WHAT YOU ARE ASKED TO DO: Look through the listing below and report the lines that have the word "README" in them.

TASK INPUT section start

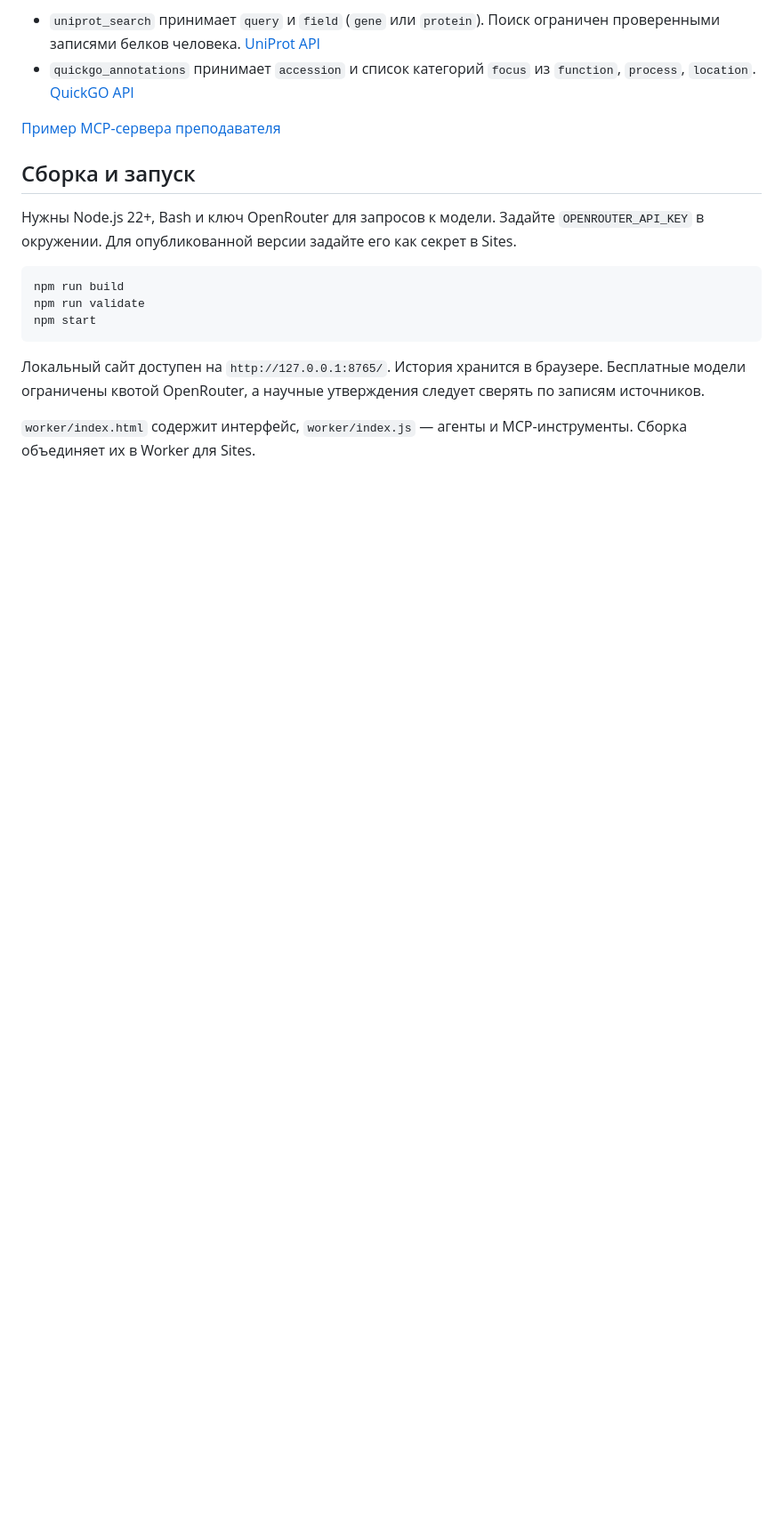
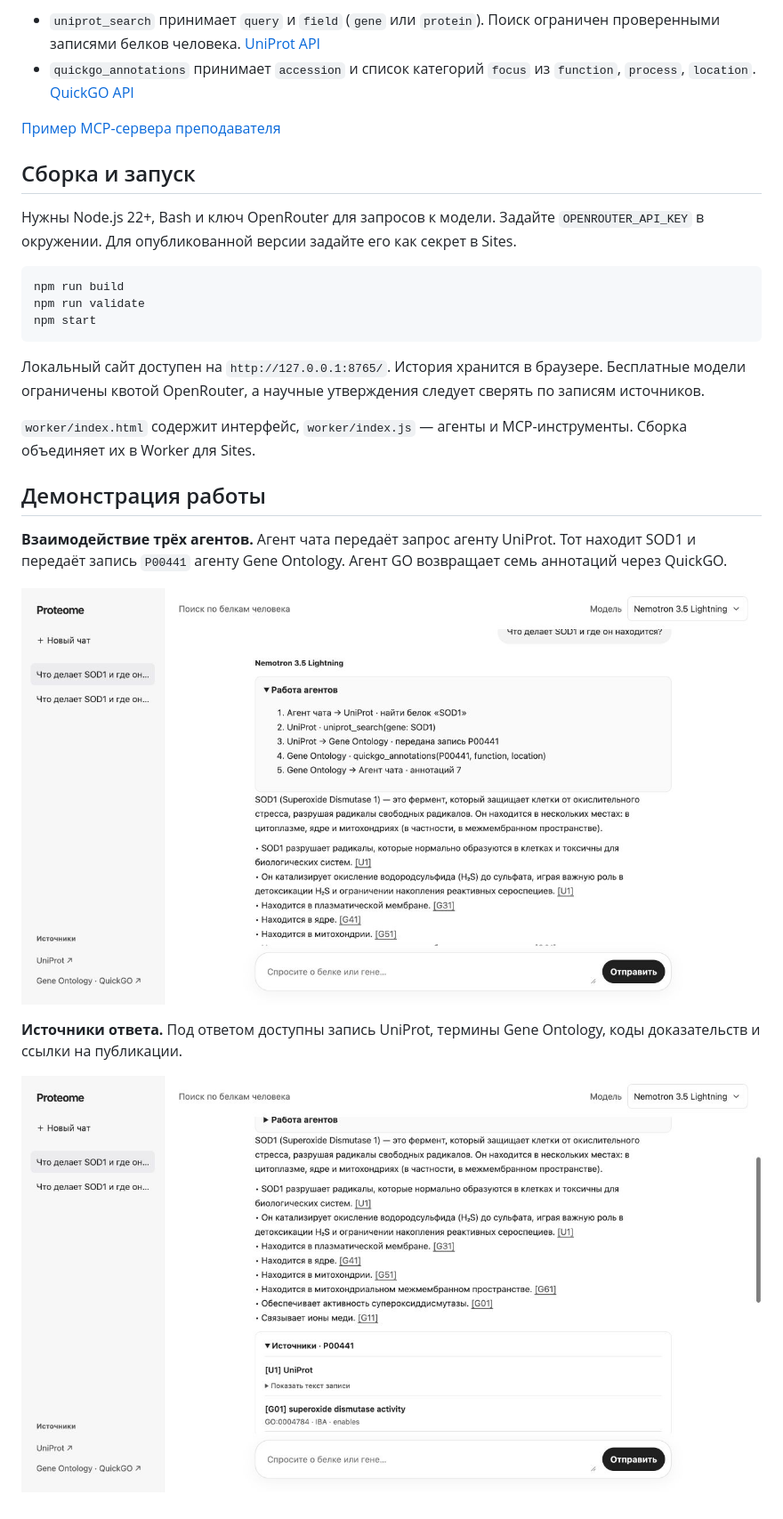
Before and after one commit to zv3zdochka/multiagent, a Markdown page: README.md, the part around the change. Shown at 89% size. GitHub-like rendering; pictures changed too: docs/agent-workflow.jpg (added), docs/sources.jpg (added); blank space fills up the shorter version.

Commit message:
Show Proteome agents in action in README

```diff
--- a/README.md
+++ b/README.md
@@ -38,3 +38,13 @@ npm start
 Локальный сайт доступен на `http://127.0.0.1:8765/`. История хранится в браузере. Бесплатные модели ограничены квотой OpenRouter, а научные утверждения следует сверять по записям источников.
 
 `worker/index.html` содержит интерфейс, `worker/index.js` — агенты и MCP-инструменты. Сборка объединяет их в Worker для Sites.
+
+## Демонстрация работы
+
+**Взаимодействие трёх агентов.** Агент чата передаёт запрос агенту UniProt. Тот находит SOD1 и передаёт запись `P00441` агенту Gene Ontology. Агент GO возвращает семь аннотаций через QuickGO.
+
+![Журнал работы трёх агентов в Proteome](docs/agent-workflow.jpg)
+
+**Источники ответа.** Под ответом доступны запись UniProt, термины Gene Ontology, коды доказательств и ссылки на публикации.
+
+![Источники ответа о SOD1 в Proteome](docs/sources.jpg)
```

TASK INPUT section end

RESULT OF THIS EXERCISE:
Before and after one commit to zv3zdochka/multiagent, a Markdown page: README.md, the part around the change. Shown at 89% size. GitHub-like rendering; pictures changed too: docs/agent-workflow.jpg (added), docs/sources.jpg (added); blank space fills up the shorter version.
Show Proteome agents in action in README
--- a/README.md
+++ b/README.md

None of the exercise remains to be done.